Material for this exercise:
▶
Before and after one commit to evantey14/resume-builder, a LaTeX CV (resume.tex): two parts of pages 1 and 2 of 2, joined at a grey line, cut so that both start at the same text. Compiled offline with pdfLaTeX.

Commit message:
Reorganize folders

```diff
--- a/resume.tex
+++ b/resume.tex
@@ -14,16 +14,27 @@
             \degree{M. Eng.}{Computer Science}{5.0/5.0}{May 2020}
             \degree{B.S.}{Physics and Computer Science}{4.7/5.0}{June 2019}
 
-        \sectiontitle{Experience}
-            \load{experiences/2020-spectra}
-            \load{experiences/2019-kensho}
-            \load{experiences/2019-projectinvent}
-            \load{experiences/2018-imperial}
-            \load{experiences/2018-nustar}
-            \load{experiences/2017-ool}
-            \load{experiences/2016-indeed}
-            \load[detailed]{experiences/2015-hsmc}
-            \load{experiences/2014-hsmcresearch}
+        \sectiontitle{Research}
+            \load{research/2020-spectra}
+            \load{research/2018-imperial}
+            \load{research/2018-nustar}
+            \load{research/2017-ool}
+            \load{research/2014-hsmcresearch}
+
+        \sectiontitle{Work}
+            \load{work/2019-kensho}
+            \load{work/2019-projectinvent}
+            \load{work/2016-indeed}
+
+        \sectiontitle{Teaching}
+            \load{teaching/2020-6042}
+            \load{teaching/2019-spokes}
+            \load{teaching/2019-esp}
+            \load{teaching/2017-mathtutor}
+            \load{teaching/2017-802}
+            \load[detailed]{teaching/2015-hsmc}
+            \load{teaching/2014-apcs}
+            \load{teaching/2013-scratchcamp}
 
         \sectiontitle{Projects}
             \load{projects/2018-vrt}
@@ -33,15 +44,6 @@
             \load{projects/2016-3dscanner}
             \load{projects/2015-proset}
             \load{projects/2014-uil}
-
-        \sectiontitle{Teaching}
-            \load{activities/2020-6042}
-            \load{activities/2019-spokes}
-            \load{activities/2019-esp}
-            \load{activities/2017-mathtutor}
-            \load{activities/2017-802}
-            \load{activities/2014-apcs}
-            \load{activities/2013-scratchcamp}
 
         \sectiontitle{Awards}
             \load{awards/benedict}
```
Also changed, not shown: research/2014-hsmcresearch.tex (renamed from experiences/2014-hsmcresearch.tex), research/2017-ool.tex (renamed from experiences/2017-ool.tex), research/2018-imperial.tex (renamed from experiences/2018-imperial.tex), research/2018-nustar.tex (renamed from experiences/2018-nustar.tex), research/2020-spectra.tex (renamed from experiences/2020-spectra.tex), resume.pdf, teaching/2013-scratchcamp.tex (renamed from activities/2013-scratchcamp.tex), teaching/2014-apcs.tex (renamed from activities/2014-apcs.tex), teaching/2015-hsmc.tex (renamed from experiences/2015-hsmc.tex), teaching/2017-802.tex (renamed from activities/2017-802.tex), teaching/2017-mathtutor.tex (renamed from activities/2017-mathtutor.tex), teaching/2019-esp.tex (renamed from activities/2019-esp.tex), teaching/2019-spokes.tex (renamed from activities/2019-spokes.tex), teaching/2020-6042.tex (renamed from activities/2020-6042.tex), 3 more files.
◀
Exercise requirements: Please report only the count of lines in the entries above where the word "experiences" appears.

Answer to this exercise: 10